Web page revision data
════════════════

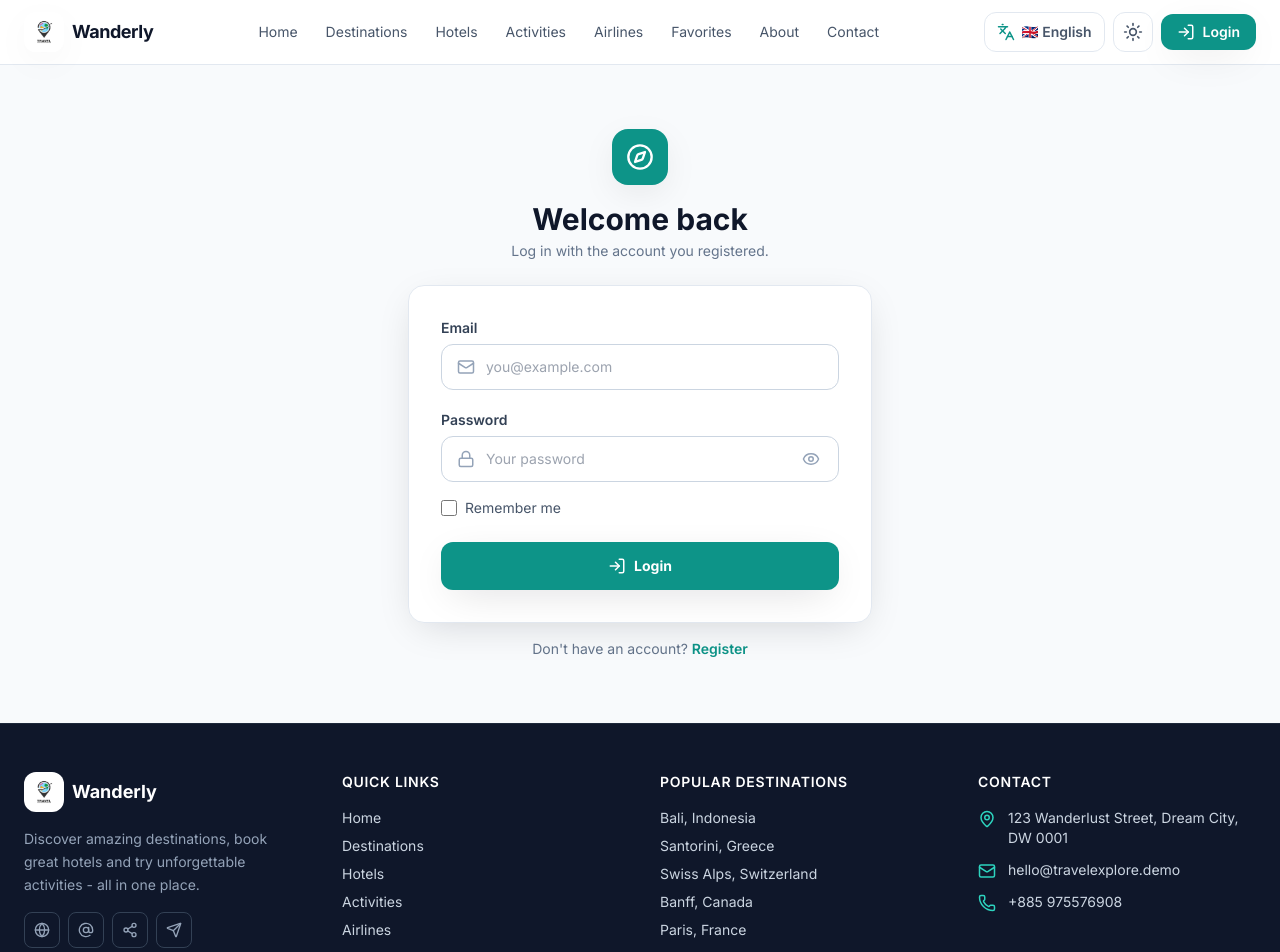
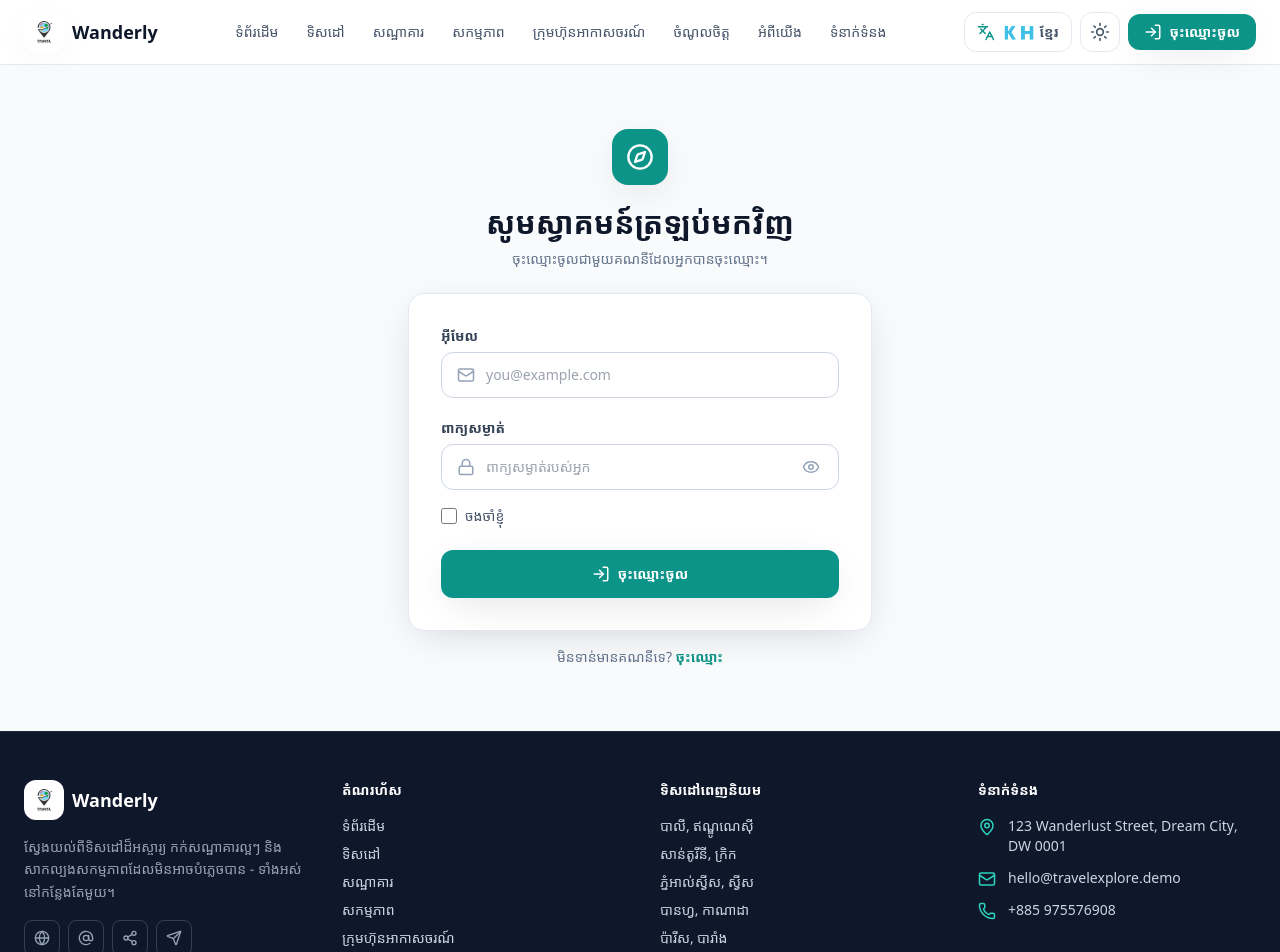
Before and after one commit to SetVanneng/Etec-travel-frontend-project, a Vue app: page /login in a window 1280 px wide. Shown: the top 952 px of the page. Built offline with nearby package versions, Linux system fonts and the light colour scheme; a web font is replaced by a local one.

Commit message:
default lang

```diff
--- a/index.html
+++ b/index.html
@@ -1,5 +1,5 @@
 <!doctype html>
-<html lang="en">
+<html lang="km">
   <head>
     <meta charset="UTF-8" />
     <link rel="icon" type="image/jpeg" href="/logo.jpg" />
@@ -27,7 +27,7 @@
       var savedLocale = localStorage.getItem('language') || localStorage.getItem('locale')
       if (savedLocale === 'kh') savedLocale = 'km' // legacy value migration
       document.documentElement.lang =
-        savedLocale === 'en' || savedLocale === 'km' ? savedLocale : 'en'
+        savedLocale === 'en' || savedLocale === 'km' ? savedLocale : 'km'
     </script>
   </head>
   <body>
--- a/src/data/activities.ts
+++ b/src/data/activities.ts
@@ -45,7 +45,7 @@ export const activities: Activity[] = [
     price: 85,
     duration: localized('8 hours', '៨ ម៉ោង'),
     rating: 4.9,
-    image: 'https://images.unsplash.com/photo-1551632811-561732d1e306?auto=format&fit=crop&w=900&q=80',
+    image: 'https://images.unsplash.com/photo-1589305449003-94c2d4b7010f?auto=format&fit=crop&w=900&q=80',
     description: localized(
       'A guided full-day hike through alpine meadows with panoramic views of the Matterhorn. Includes a mountain guide and packed lunch.',
       'ការឡើងភ្នំពេញមួយថ្ងៃដែលមានមគ្គុទេសក៍ ឆ្លងកាត់វាលស្មៅភ្នំអាល់ ជាមួយទិដ្ឋភាពប៉ាណូរ៉ាម៉ានៃភ្នំម៉ាត់តឺហន។ រួមមានមគ្គុទេសក៍ភ្នំ និងអាហារថ្ងៃត្រង់កញ្ចប់។'
@@ -423,7 +423,7 @@ export const activities: Activity[] = [
     price: 75,
     duration: localized('6 hours', '៦ ម៉ោង'),
     rating: 4.8,
-    image: 'https://images.unsplash.com/photo-1441974231531-c6227db76b6e?auto=format&fit=crop&w=900&q=80',
+    image: 'https://images.unsplash.com/photo-1518709268805-4e9042af9f23?auto=format&fit=crop&w=900&q=80',
     description: localized(
       'A pre-dawn trek up an active volcano to watch sunrise over Mount Agung, with breakfast cooked by volcanic steam.',
       'ដំណើរឡើងភ្នំមុនថ្ងៃរះលើភ្នំភ្លើងសកម្ម ដើម្បីមើលថ្ងៃរះលើភ្នំអាហ្គុង ជាមួយអាហារពេលព្រឹកដែលចម្អិនដោយចំហាយក្តៅភ្នំភ្លើង។'
@@ -444,7 +444,7 @@ export const activities: Activity[] = [
     price: 55,
     duration: localized('3.5 hours', '៣ ម៉ោងកន្លះ'),
     rating: 4.8,
-    image: 'https://images.unsplash.com/photo-1541888946425-d81bb19240f5?auto=format&fit=crop&w=900&q=80',
+    image: 'https://images.unsplash.com/photo-1539020140153-e479b8c22e70?auto=format&fit=crop&w=900&q=80',
     description: localized(
       'Follow your senses through spice stalls and food carts of the medina, tasting tagine, mint tea and street sweets.',
       'ដើរតាមក្លិនក្រអូបកាត់តូបគ្រឿងទេស និងរទេះអាហារក្នុងមេឌីណា ភ្លក់តាហ្ស៊ីន តែជីអង្កាម និងបង្អែមតាមដងផ្លូវ។'
@@ -465,7 +465,7 @@ export const activities: Activity[] = [
     price: 110,
     duration: localized('5 hours', '៥ ម៉ោង'),
     rating: 4.9,
-    image: 'https://images.unsplash.com/photo-1478131143081-80f7f84ca84d?auto=format&fit=crop&w=900&q=80',
+    image: 'https://images.unsplash.com/photo-1468413253725-0d5181091126?auto=format&fit=crop&w=900&q=80',
     description: localized(
       'Cruise Lake Wakatipu, ride the Skyline gondola up Bob\'s Peak, then race a gravity luge down the mountain with alpine views.',
       'ជិះទូកបឹងវ៉ាកាទីពូ ជិះហ្គុនដូឡាស្កាយឡាញឡើងភ្នំបបសភីក បន្ទាប់មករត់ប្រណាំងល្វូជចុះពីលើភ្នំជាមួយទិដ្ឋភាពភ្នំអាល់។'
@@ -549,7 +549,7 @@ export const activities: Activity[] = [
     price: 140,
     duration: localized('7 hours', '៧ ម៉ោង'),
     rating: 4.9,
-    image: 'https://images.unsplash.com/photo-1551632811-561732d1e306?auto=format&fit=crop&w=900&q=80',
+    image: 'https://images.unsplash.com/photo-1506905925346-21bda4d32df4?auto=format&fit=crop&w=900&q=80',
     description: localized(
       'Hike the lesser-known trek to the Sun Gate for a first sunrise glimpse of Machu Picchu, surrounded by misty cloud forest.',
       'ឡើងផ្លូវតិចគេស្គាល់ទៅខ្លោងទ្វារព្រះអាទិត្យ សម្រាប់ការមើលឃើញម៉ាជូភីជូដំបូងនៅពេលថ្ងៃរះ ព័ទ្ធជុំវិញដោយព្រៃពពកដ៏អាប់ស្រអាប់។'
@@ -591,7 +591,7 @@ export const activities: Activity[] = [
     price: 130,
     duration: localized('3 hours', '៣ ម៉ោង'),
     rating: 4.8,
-    image: 'https://images.unsplash.com/photo-1544551763-46a013bb70d5?auto=format&fit=crop&w=900&q=80',
+    image: 'https://images.unsplash.com/photo-1498623116890-37e912163d5d?auto=format&fit=crop&w=900&q=80',
     description: localized(
       'Set out from the whale capital of Hermanus to glimpse southern right whales, dolphins and seals along the Cape coast.',
       'ចេញដំណើរពីរាជធានីត្រីបាឡែនហឺម៉ាណូស ដើម្បីមើលត្រីបាឡែនខាងស្តាំខាងត្បូង ផ្សោត និងត្រានៅតាមឆ្នេរខេប។'
@@ -612,7 +612,7 @@ export const activities: Activity[] = [
     price: 180,
     duration: localized('2 days', '២ ថ្ងៃ'),
     rating: 4.8,
-    image: 'https://images.unsplash.com/photo-1507525428034-b723cf961d3e?auto=format&fit=crop&w=900&q=80',
+    image: 'https://images.unsplash.com/photo-1545249390-6bdfa286032f?auto=format&fit=crop&w=900&q=80',
     description: localized(
       'Sleep on a junk boat among limestone karsts, kayak through hidden lagoons and visit a floating fishing village.',
       'គេងលើទូកជុងក្នុងចំណោមកំពូលថ្មកំបោរ ជិះកាយ៉ាកកាត់វាលបឹងលាក់កំបាំង និងទស្សនាភូមិនេសាទអណ្តែតទឹក។'
--- a/src/i18n/index.ts
+++ b/src/i18n/index.ts
@@ -4,7 +4,7 @@
 // bilingual system (English + Khmer).
 //
 // - Messages live in src/locales/en.json and src/locales/km.json.
-// - English is the default language.
+// - Khmer is the default language.
 // - The active language is persisted in localStorage under the key language.
 // - A legacy key (locale) from the previous home-grown system is migrated
 //   automatically (its old value "kh" maps to "km").
@@ -25,19 +25,19 @@ const LEGACY_LOCALE_KEY = 'locale'
 
 /**
  * Resolve the language to use on first load.
- * Falls back to English unless the visitor previously chose Khmer.
+ * Defaults to Khmer unless the visitor previously chose English.
  */
 export function loadInitialLocale(): Locale {
   const saved = localStorage.getItem(LOCALE_STORAGE_KEY) ?? localStorage.getItem(LEGACY_LOCALE_KEY)
   if (saved === 'en' || saved === 'km') return saved
   // The old system stored Khmer under the value "kh".
   if (saved === 'kh') return 'km'
-  return 'en'
+  return 'km'
 }
 
 export const i18n = createI18n<false>({
   legacy: false,
   locale: loadInitialLocale(),
-  fallbackLocale: 'en',
+  fallbackLocale: 'km',
   messages: { en, km },
 })
```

════════════════

* [TASK] Take from the entries every line that has the string "value".

* [ANSWER SECTION]
       if (savedLocale === 'kh') savedLocale = 'km' // legacy value migration
 //   automatically (its old value "kh" maps to "km").
   // The old system stored Khmer under the value "kh".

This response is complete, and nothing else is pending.